● **Task goal**
Give back every record word for word, keeping the pictures out.

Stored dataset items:
━━━━━━━━━━━━━━━━
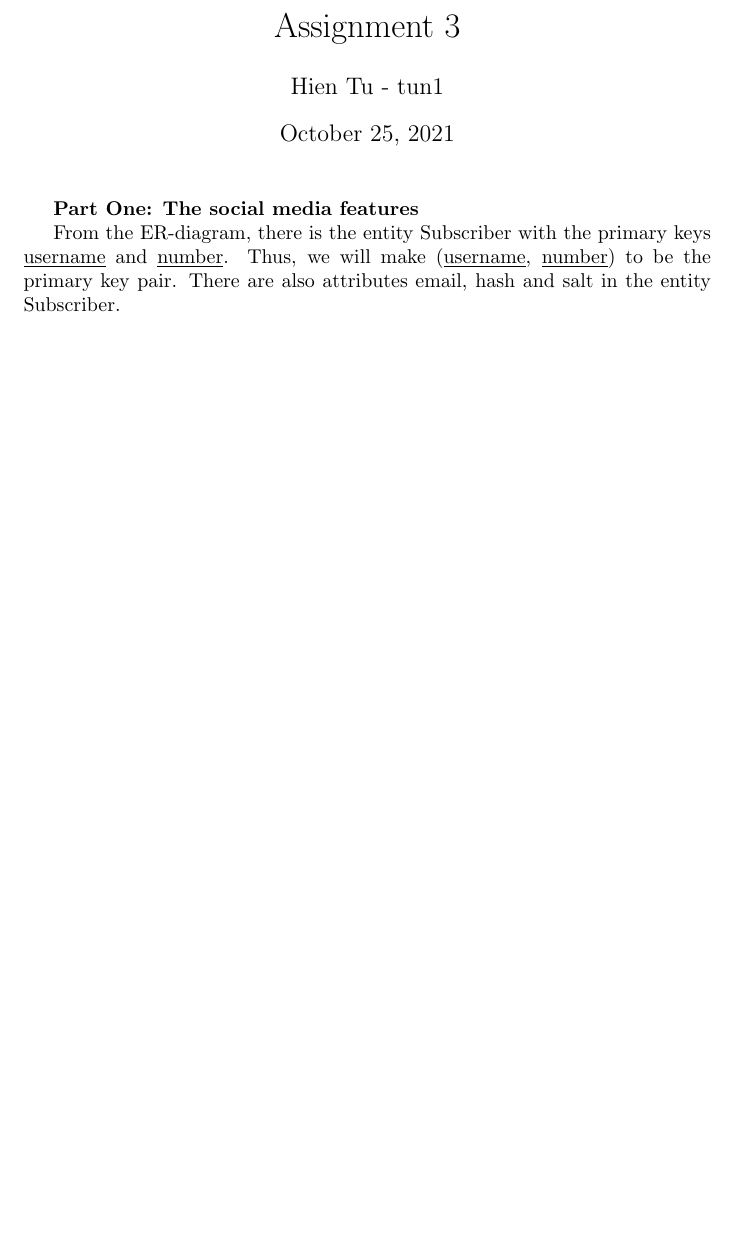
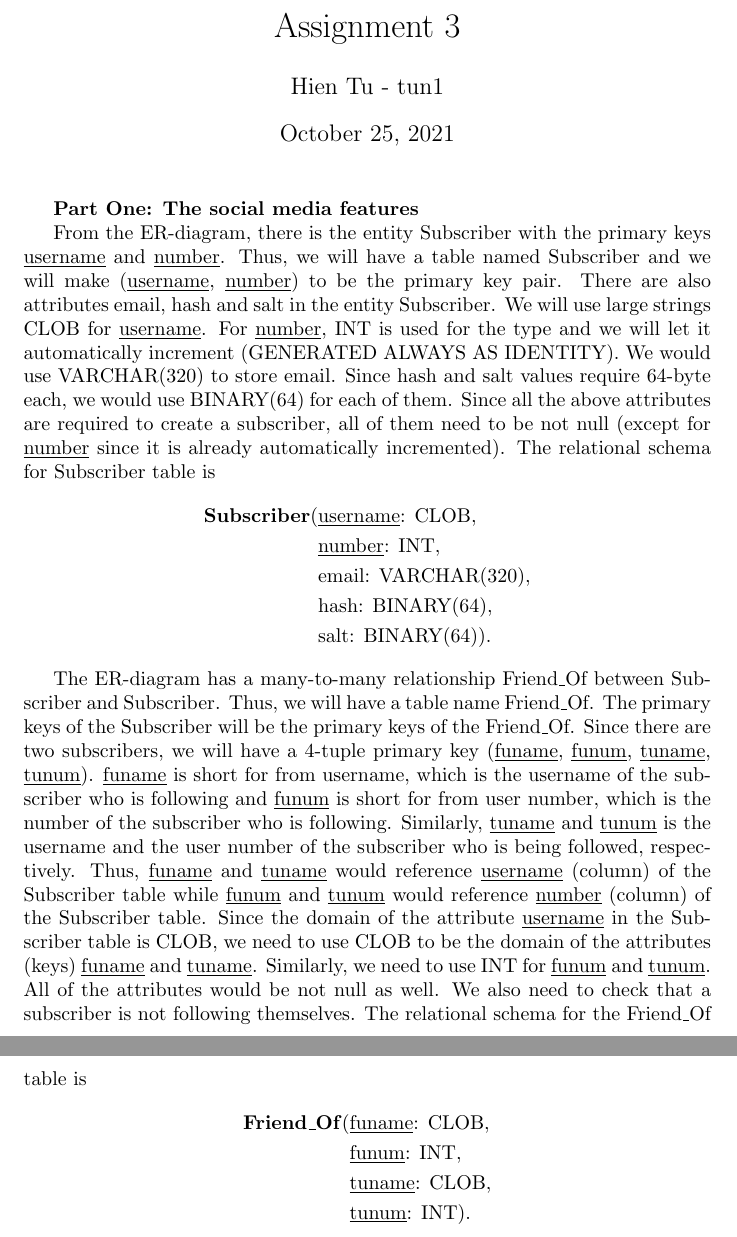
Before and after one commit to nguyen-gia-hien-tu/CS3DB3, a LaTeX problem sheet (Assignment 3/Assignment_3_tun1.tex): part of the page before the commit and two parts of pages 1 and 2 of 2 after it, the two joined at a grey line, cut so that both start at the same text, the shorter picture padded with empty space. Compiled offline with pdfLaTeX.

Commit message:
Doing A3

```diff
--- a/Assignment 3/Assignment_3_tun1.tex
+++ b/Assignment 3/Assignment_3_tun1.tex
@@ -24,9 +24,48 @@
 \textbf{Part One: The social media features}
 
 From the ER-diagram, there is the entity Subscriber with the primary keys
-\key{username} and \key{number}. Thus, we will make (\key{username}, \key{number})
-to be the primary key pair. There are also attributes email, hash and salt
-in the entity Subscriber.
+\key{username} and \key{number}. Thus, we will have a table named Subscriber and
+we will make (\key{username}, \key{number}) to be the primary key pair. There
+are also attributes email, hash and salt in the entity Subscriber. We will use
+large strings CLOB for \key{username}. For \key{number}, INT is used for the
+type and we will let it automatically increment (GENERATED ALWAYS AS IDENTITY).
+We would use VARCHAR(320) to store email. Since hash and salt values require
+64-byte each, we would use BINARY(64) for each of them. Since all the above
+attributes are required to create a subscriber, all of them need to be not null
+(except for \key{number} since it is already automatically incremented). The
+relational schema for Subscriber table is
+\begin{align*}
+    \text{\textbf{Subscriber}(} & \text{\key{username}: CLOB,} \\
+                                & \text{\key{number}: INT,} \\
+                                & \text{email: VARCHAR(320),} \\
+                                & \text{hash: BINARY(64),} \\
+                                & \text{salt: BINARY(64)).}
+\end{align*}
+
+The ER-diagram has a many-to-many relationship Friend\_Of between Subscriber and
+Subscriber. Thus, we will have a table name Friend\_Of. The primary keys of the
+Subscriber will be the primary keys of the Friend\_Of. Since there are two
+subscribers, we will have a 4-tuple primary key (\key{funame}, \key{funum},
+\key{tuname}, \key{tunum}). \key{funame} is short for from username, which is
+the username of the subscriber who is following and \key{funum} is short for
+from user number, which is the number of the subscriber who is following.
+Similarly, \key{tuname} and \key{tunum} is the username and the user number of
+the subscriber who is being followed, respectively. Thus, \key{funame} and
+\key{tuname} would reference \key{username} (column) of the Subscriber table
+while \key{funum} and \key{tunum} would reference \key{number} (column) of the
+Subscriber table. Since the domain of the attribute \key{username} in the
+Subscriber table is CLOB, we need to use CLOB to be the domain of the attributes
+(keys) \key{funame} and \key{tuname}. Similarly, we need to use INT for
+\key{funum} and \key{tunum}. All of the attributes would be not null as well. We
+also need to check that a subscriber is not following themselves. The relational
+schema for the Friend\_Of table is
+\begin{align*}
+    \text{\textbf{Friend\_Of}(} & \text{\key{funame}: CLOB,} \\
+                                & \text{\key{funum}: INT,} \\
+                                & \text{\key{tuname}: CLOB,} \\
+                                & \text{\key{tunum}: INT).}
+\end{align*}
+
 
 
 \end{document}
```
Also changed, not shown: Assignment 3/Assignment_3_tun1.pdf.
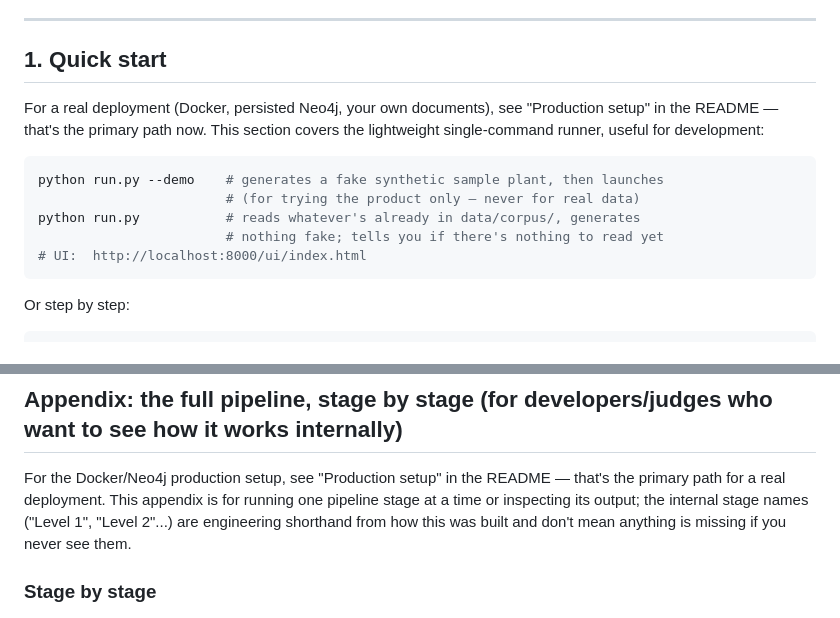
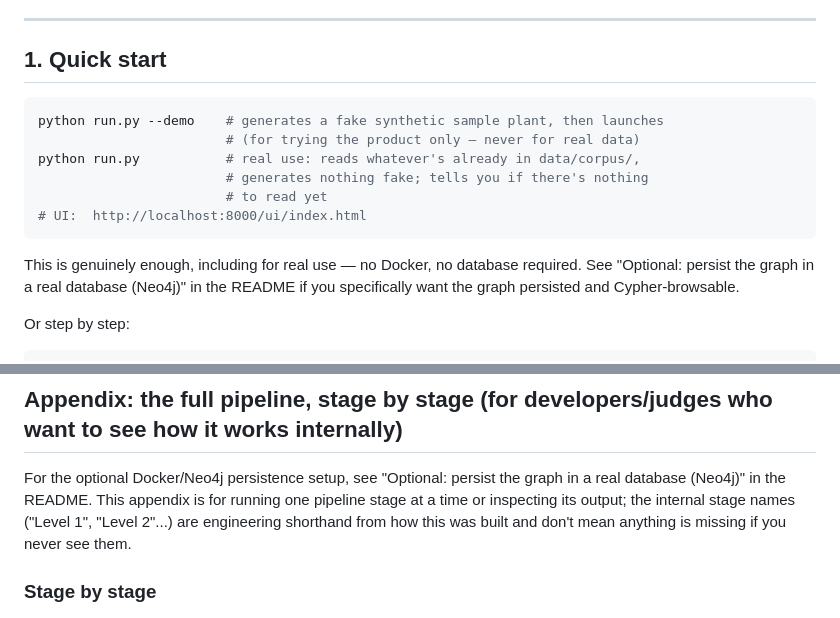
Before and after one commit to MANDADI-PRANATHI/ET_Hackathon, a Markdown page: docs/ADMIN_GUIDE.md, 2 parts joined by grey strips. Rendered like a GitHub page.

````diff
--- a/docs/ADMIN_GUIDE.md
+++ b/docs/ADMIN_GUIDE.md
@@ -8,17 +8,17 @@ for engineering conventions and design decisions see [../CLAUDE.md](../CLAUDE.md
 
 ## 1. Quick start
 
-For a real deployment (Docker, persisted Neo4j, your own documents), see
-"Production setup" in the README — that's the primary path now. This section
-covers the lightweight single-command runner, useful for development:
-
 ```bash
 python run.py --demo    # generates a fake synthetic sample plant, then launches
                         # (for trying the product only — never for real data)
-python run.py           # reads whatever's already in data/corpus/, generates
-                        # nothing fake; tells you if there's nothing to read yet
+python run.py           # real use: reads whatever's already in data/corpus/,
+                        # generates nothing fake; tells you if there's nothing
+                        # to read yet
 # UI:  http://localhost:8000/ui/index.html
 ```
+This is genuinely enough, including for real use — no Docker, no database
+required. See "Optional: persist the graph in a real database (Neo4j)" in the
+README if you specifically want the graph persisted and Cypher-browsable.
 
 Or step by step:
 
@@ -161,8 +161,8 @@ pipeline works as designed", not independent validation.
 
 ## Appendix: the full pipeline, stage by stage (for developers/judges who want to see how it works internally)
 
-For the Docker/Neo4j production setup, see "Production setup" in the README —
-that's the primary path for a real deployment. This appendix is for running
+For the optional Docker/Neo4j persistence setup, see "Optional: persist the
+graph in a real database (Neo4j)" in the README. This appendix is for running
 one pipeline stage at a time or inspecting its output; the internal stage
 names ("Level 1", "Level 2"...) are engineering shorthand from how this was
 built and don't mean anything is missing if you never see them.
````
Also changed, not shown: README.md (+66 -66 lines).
━━━━━━━━━━━━━━━━
● **Problem solution**
Before and after one commit to nguyen-gia-hien-tu/CS3DB3, a LaTeX problem sheet (Assignment 3/Assignment_3_tun1.tex): part of the page before the commit and two parts of pages 1 and 2 of 2 after it, the two joined at a grey line, cut so that both start at the same text, the shorter picture padded with empty space. Compiled offline with pdfLaTeX.

Commit message:
Doing A3

```diff
--- a/Assignment 3/Assignment_3_tun1.tex
+++ b/Assignment 3/Assignment_3_tun1.tex
@@ -24,9 +24,48 @@
 \textbf{Part One: The social media features}
 
 From the ER-diagram, there is the entity Subscriber with the primary keys
-\key{username} and \key{number}. Thus, we will make (\key{username}, \key{number})
-to be the primary key pair. There are also attributes email, hash and salt
-in the entity Subscriber.
+\key{username} and \key{number}. Thus, we will have a table named Subscriber and
+we will make (\key{username}, \key{number}) to be the primary key pair. There
+are also attributes email, hash and salt in the entity Subscriber. We will use
+large strings CLOB for \key{username}. For \key{number}, INT is used for the
+type and we will let it automatically increment (GENERATED ALWAYS AS IDENTITY).
+We would use VARCHAR(320) to store email. Since hash and salt values require
+64-byte each, we would use BINARY(64) for each of them. Since all the above
+attributes are required to create a subscriber, all of them need to be not null
+(except for \key{number} since it is already automatically incremented). The
+relational schema for Subscriber table is
+\begin{align*}
+    \text{\textbf{Subscriber}(} & \text{\key{username}: CLOB,} \\
+                                & \text{\key{number}: INT,} \\
+                                & \text{email: VARCHAR(320),} \\
+                                & \text{hash: BINARY(64),} \\
+                                & \text{salt: BINARY(64)).}
+\end{align*}
+
+The ER-diagram has a many-to-many relationship Friend\_Of between Subscriber and
+Subscriber. Thus, we will have a table name Friend\_Of. The primary keys of the
+Subscriber will be the primary keys of the Friend\_Of. Since there are two
+subscribers, we will have a 4-tuple primary key (\key{funame}, \key{funum},
+\key{tuname}, \key{tunum}). \key{funame} is short for from username, which is
+the username of the subscriber who is following and \key{funum} is short for
+from user number, which is the number of the subscriber who is following.
+Similarly, \key{tuname} and \key{tunum} is the username and the user number of
+the subscriber who is being followed, respectively. Thus, \key{funame} and
+\key{tuname} would reference \key{username} (column) of the Subscriber table
+while \key{funum} and \key{tunum} would reference \key{number} (column) of the
+Subscriber table. Since the domain of the attribute \key{username} in the
+Subscriber table is CLOB, we need to use CLOB to be the domain of the attributes
+(keys) \key{funame} and \key{tuname}. Similarly, we need to use INT for
+\key{funum} and \key{tunum}. All of the attributes would be not null as well. We
+also need to check that a subscriber is not following themselves. The relational
+schema for the Friend\_Of table is
+\begin{align*}
+    \text{\textbf{Friend\_Of}(} & \text{\key{funame}: CLOB,} \\
+                                & \text{\key{funum}: INT,} \\
+                                & \text{\key{tuname}: CLOB,} \\
+                                & \text{\key{tunum}: INT).}
+\end{align*}
+
 
 
 \end{document}
```
Also changed, not shown: Assignment 3/Assignment_3_tun1.pdf.
Before and after one commit to MANDADI-PRANATHI/ET_Hackathon, a Markdown page: docs/ADMIN_GUIDE.md, 2 parts joined by grey strips. Rendered like a GitHub page.

````diff
--- a/docs/ADMIN_GUIDE.md
+++ b/docs/ADMIN_GUIDE.md
@@ -8,17 +8,17 @@ for engineering conventions and design decisions see [../CLAUDE.md](../CLAUDE.md
 
 ## 1. Quick start
 
-For a real deployment (Docker, persisted Neo4j, your own documents), see
-"Production setup" in the README — that's the primary path now. This section
-covers the lightweight single-command runner, useful for development:
-
 ```bash
 python run.py --demo    # generates a fake synthetic sample plant, then launches
                         # (for trying the product only — never for real data)
-python run.py           # reads whatever's already in data/corpus/, generates
-                        # nothing fake; tells you if there's nothing to read yet
+python run.py           # real use: reads whatever's already in data/corpus/,
+                        # generates nothing fake; tells you if there's nothing
+                        # to read yet
 # UI:  http://localhost:8000/ui/index.html
 ```
+This is genuinely enough, including for real use — no Docker, no database
+required. See "Optional: persist the graph in a real database (Neo4j)" in the
+README if you specifically want the graph persisted and Cypher-browsable.
 
 Or step by step:
 
@@ -161,8 +161,8 @@ pipeline works as designed", not independent validation.
 
 ## Appendix: the full pipeline, stage by stage (for developers/judges who want to see how it works internally)
 
-For the Docker/Neo4j production setup, see "Production setup" in the README —
-that's the primary path for a real deployment. This appendix is for running
+For the optional Docker/Neo4j persistence setup, see "Optional: persist the
+graph in a real database (Neo4j)" in the README. This appendix is for running
 one pipeline stage at a time or inspecting its output; the internal stage
 names ("Level 1", "Level 2"...) are engineering shorthand from how this was
 built and don't mean anything is missing if you never see them.
````
Also changed, not shown: README.md (+66 -66 lines).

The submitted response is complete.